"It's an amazing experience," Barney says. "I've done dozens of continuations and amendments and have learned the process of the IRB, while having the experience of interfacing between researchers and the IRB."
So Barney has learned how the decisions are implemented and experienced by researchers.
The research assistant typically works 20 hours per week assisting with any IRB-related matters.

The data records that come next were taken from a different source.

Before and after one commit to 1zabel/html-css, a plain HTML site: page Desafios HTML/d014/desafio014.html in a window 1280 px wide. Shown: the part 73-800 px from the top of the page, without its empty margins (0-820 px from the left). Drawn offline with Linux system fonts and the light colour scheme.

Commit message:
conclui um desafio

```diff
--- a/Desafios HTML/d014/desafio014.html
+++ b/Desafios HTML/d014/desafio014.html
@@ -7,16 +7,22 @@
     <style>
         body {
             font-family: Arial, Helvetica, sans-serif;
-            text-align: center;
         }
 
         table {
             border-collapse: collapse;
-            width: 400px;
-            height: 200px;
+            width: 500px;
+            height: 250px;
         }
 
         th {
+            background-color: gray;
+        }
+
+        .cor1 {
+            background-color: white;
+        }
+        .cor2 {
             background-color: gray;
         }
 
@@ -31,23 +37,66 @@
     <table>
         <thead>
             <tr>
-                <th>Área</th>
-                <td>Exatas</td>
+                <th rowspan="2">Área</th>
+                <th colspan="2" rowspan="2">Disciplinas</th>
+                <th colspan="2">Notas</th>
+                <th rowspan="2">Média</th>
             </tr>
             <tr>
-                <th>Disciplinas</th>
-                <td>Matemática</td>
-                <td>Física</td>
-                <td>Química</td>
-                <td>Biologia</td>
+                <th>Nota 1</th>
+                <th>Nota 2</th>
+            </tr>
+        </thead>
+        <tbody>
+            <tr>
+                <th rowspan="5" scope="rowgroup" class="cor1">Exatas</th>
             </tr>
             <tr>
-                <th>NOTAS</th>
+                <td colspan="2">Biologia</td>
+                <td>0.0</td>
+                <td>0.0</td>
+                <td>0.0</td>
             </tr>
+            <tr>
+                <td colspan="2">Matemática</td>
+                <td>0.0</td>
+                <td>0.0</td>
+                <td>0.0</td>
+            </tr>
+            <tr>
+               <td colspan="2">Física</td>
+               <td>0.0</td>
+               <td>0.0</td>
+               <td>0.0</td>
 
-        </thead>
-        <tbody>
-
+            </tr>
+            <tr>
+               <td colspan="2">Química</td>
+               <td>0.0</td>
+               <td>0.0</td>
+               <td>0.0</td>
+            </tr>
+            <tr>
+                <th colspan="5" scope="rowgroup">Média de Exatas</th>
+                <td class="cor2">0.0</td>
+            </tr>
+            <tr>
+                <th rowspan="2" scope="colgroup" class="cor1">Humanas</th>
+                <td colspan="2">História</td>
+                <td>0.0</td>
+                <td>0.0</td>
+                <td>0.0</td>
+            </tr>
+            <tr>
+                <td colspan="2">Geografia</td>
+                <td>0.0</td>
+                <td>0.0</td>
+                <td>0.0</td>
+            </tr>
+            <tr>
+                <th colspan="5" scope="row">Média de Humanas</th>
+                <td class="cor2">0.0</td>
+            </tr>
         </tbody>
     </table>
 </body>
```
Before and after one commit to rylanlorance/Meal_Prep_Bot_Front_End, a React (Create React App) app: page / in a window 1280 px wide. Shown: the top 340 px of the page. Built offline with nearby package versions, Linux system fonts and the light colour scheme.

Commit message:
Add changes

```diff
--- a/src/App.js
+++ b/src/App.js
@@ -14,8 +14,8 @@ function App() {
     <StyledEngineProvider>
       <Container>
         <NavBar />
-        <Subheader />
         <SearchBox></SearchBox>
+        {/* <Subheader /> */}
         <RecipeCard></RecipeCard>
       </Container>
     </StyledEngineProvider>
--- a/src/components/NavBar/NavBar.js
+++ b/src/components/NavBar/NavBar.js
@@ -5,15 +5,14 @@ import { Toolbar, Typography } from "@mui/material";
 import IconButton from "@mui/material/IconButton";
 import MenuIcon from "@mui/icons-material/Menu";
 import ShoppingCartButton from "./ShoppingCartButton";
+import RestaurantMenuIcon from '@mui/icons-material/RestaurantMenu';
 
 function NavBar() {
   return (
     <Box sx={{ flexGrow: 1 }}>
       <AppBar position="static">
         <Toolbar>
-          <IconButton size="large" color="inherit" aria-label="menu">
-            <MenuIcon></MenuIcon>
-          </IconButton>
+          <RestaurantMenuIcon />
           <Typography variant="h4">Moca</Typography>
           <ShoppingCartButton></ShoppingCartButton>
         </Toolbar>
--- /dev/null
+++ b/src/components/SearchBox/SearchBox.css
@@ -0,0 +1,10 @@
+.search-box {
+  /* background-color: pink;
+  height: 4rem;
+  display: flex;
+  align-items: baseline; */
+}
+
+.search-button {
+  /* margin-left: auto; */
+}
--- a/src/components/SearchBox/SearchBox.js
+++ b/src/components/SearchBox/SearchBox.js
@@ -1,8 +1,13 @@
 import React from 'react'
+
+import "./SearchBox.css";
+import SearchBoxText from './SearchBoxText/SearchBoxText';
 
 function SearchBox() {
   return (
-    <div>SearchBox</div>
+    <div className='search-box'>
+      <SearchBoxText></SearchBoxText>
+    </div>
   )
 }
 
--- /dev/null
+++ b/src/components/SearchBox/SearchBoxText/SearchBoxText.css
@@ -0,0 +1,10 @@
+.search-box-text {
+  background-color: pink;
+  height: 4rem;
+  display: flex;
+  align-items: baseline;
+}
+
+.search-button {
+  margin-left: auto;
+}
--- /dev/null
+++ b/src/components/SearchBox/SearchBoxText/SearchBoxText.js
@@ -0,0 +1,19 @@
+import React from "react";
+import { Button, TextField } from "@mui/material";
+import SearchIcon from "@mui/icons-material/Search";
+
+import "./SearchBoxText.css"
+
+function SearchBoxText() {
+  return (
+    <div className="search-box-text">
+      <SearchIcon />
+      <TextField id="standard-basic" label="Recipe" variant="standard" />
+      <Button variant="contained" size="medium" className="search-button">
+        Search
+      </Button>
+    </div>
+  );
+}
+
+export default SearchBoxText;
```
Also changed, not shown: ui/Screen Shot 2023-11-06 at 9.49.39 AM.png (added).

This includes helping to build protocols, prepare IRB applications, working with amendments, etc., Barney explains.
"It's through my experience with the IRB that I've learned the applications," he says. "I started as an alternate member of the IRB at the same time I became a research assistant."
The two positions complement one another and helped expedite his learning process, he adds.
When researchers are sent IRB notices, Barney also receives a copy.
"Any time a notice is sent to the PI, it's also sent to me," he says. "I follow up and offer help that way."
Barney also assists with preparing applications and making certain protocols contain all of the correct elements for human subjects research protection.
"I bounce ideas and considerations off the PIs, maybe talking with them about the implications of the research that they may not have considered," he adds. "If there's something they might not have considered, then the IRB might ask for further changes, and I can mitigate some of those requests by the advice I give researchers."
Barney works mainly with new investigators, typically starting by directing them to the educational requirements of the IRB.
"I make sure they understand the processes required by our particular IRB," he says. "We have federally-mandated guidelines, but each IRB is able to interpret those in a unique way and impose a set of requirements unique to that university."
The goal is to get PIs up to speed with the University of Louisville's requirements, he adds.
"I use a lot of informational materials provided by the IRB," Barney explains. "In a lot of cases I look back to the protocols and submissions made in previous years with previous studies to help me understand what was required."
When new issues arise, Barney will compare studies that have the same issues looking for a new twist on an old issue or a new concept that needs to be considered.
"I stay in close contact with the chair and director of the IRB, consulting with them," Barney says. "It's a bit of mentorship that's available to me, as well."